-- Information provided follows --
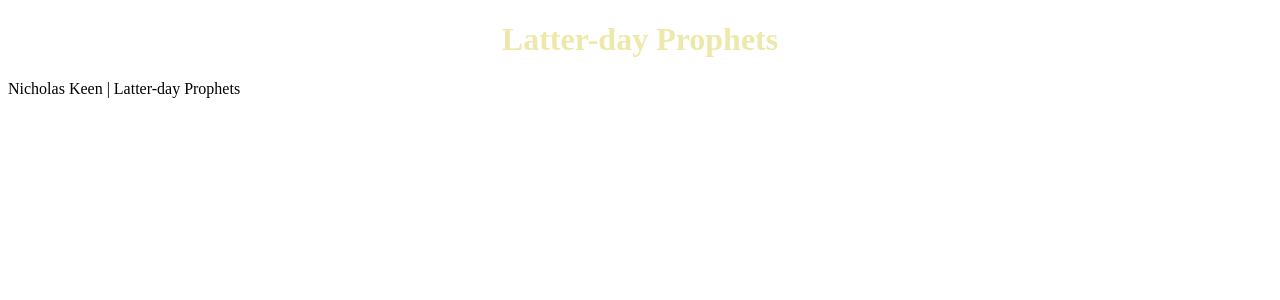
Repository: nak97/WDD230
Page: lesson09/prophets.html
These files come from the project's save history. The page is drawn as it stood at one moment and after the next save; the edit follows.
The browser window is 1280 px wide. The pictures show the whole page.
The page's requests for data from a server got no answer.

Above is the page before, as saved 2023-11-14 14:50:50.

After the next save:
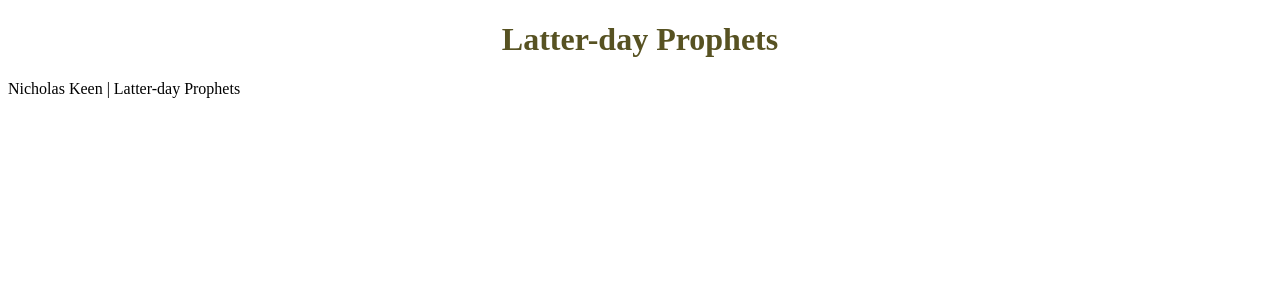
Saved 105 s later.
--- a/lesson09/styles/prophets.css
+++ b/lesson09/styles/prophets.css
@@ -1,6 +1,6 @@
 header {
   text-align: center;
-  color: palegoldenrod;
+  color: rgb(87, 82, 34);
 }
 
 div{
-- Information provided concluded --
Verbatim copy, pictures excluded: output the lines from the first line of the records above through the line containing "The page's requests".

> _Written answer_:
Repository: nak97/WDD230
Page: lesson09/prophets.html
These files come from the project's save history. The page is drawn as it stood at one moment and after the next save; the edit follows.
The browser window is 1280 px wide. The pictures show the whole page.
The page's requests for data from a server got no answer.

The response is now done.